[ACTIVITY] Emit all the data exactly as provided.

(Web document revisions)
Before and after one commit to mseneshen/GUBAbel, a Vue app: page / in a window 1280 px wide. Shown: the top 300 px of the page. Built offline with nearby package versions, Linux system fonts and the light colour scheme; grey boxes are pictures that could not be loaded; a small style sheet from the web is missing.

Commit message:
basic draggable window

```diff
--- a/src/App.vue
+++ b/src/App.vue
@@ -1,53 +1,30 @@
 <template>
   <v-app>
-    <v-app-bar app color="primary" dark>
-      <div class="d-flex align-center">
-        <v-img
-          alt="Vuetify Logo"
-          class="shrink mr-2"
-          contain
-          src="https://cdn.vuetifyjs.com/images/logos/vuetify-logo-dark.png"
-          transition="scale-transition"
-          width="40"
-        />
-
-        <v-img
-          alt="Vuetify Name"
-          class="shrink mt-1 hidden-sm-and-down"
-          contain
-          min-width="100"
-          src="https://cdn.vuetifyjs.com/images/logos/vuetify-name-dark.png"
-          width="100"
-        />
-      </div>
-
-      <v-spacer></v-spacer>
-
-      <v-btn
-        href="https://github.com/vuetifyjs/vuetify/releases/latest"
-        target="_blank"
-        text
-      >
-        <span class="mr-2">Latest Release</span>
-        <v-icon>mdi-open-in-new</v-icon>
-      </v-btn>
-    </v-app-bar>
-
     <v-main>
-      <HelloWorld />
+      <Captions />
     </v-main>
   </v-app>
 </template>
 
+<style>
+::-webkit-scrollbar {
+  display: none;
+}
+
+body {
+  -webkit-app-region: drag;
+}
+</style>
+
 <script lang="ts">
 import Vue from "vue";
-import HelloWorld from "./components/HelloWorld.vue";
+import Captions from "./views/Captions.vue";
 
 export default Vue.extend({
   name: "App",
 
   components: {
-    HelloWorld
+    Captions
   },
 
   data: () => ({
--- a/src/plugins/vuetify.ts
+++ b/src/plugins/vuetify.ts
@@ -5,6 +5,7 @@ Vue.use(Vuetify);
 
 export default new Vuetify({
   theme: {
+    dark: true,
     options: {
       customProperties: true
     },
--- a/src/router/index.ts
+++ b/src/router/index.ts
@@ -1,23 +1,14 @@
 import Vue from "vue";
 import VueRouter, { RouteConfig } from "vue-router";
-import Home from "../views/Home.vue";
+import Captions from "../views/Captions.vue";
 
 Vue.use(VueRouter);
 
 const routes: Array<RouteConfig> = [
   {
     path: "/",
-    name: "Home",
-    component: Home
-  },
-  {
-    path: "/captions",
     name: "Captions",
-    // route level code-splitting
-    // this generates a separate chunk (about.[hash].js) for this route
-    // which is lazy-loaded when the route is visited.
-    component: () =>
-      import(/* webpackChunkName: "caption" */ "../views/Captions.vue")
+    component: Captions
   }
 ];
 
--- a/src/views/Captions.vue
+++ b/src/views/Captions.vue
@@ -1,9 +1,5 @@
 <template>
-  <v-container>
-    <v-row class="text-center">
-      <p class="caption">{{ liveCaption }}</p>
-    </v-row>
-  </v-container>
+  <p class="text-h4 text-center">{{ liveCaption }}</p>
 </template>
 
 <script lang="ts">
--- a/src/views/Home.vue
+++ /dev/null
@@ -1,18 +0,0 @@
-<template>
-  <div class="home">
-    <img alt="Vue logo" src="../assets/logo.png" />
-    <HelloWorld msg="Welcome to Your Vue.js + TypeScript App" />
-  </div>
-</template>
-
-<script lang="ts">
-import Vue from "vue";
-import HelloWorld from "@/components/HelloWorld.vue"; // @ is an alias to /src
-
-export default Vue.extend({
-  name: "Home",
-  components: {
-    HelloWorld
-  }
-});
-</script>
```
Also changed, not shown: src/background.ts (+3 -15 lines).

[WRITTEN RESPONSE]
Before and after one commit to mseneshen/GUBAbel, a Vue app: page / in a window 1280 px wide. Shown: the top 300 px of the page. Built offline with nearby package versions, Linux system fonts and the light colour scheme; grey boxes are pictures that could not be loaded; a small style sheet from the web is missing.

Commit message:
basic draggable window

```diff
--- a/src/App.vue
+++ b/src/App.vue
@@ -1,53 +1,30 @@
 <template>
   <v-app>
-    <v-app-bar app color="primary" dark>
-      <div class="d-flex align-center">
-        <v-img
-          alt="Vuetify Logo"
-          class="shrink mr-2"
-          contain
-          src="https://cdn.vuetifyjs.com/images/logos/vuetify-logo-dark.png"
-          transition="scale-transition"
-          width="40"
-        />
-
-        <v-img
-          alt="Vuetify Name"
-          class="shrink mt-1 hidden-sm-and-down"
-          contain
-          min-width="100"
-          src="https://cdn.vuetifyjs.com/images/logos/vuetify-name-dark.png"
-          width="100"
-        />
-      </div>
-
-      <v-spacer></v-spacer>
-
-      <v-btn
-        href="https://github.com/vuetifyjs/vuetify/releases/latest"
-        target="_blank"
-        text
-      >
-        <span class="mr-2">Latest Release</span>
-        <v-icon>mdi-open-in-new</v-icon>
-      </v-btn>
-    </v-app-bar>
-
     <v-main>
-      <HelloWorld />
+      <Captions />
     </v-main>
   </v-app>
 </template>
 
+<style>
+::-webkit-scrollbar {
+  display: none;
+}
+
+body {
+  -webkit-app-region: drag;
+}
+</style>
+
 <script lang="ts">
 import Vue from "vue";
-import HelloWorld from "./components/HelloWorld.vue";
+import Captions from "./views/Captions.vue";
 
 export default Vue.extend({
   name: "App",
 
   components: {
-    HelloWorld
+    Captions
   },
 
   data: () => ({
--- a/src/plugins/vuetify.ts
+++ b/src/plugins/vuetify.ts
@@ -5,6 +5,7 @@ Vue.use(Vuetify);
 
 export default new Vuetify({
   theme: {
+    dark: true,
     options: {
       customProperties: true
     },
--- a/src/router/index.ts
+++ b/src/router/index.ts
@@ -1,23 +1,14 @@
 import Vue from "vue";
 import VueRouter, { RouteConfig } from "vue-router";
-import Home from "../views/Home.vue";
+import Captions from "../views/Captions.vue";
 
 Vue.use(VueRouter);
 
 const routes: Array<RouteConfig> = [
   {
     path: "/",
-    name: "Home",
-    component: Home
-  },
-  {
-    path: "/captions",
     name: "Captions",
-    // route level code-splitting
-    // this generates a separate chunk (about.[hash].js) for this route
-    // which is lazy-loaded when the route is visited.
-    component: () =>
-      import(/* webpackChunkName: "caption" */ "../views/Captions.vue")
+    component: Captions
   }
 ];
 
--- a/src/views/Captions.vue
+++ b/src/views/Captions.vue
@@ -1,9 +1,5 @@
 <template>
-  <v-container>
-    <v-row class="text-center">
-      <p class="caption">{{ liveCaption }}</p>
-    </v-row>
-  </v-container>
+  <p class="text-h4 text-center">{{ liveCaption }}</p>
 </template>
 
 <script lang="ts">
--- a/src/views/Home.vue
+++ /dev/null
@@ -1,18 +0,0 @@
-<template>
-  <div class="home">
-    <img alt="Vue logo" src="../assets/logo.png" />
-    <HelloWorld msg="Welcome to Your Vue.js + TypeScript App" />
-  </div>
-</template>
-
-<script lang="ts">
-import Vue from "vue";
-import HelloWorld from "@/components/HelloWorld.vue"; // @ is an alias to /src
-
-export default Vue.extend({
-  name: "Home",
-  components: {
-    HelloWorld
-  }
-});
-</script>
```
Also changed, not shown: src/background.ts (+3 -15 lines).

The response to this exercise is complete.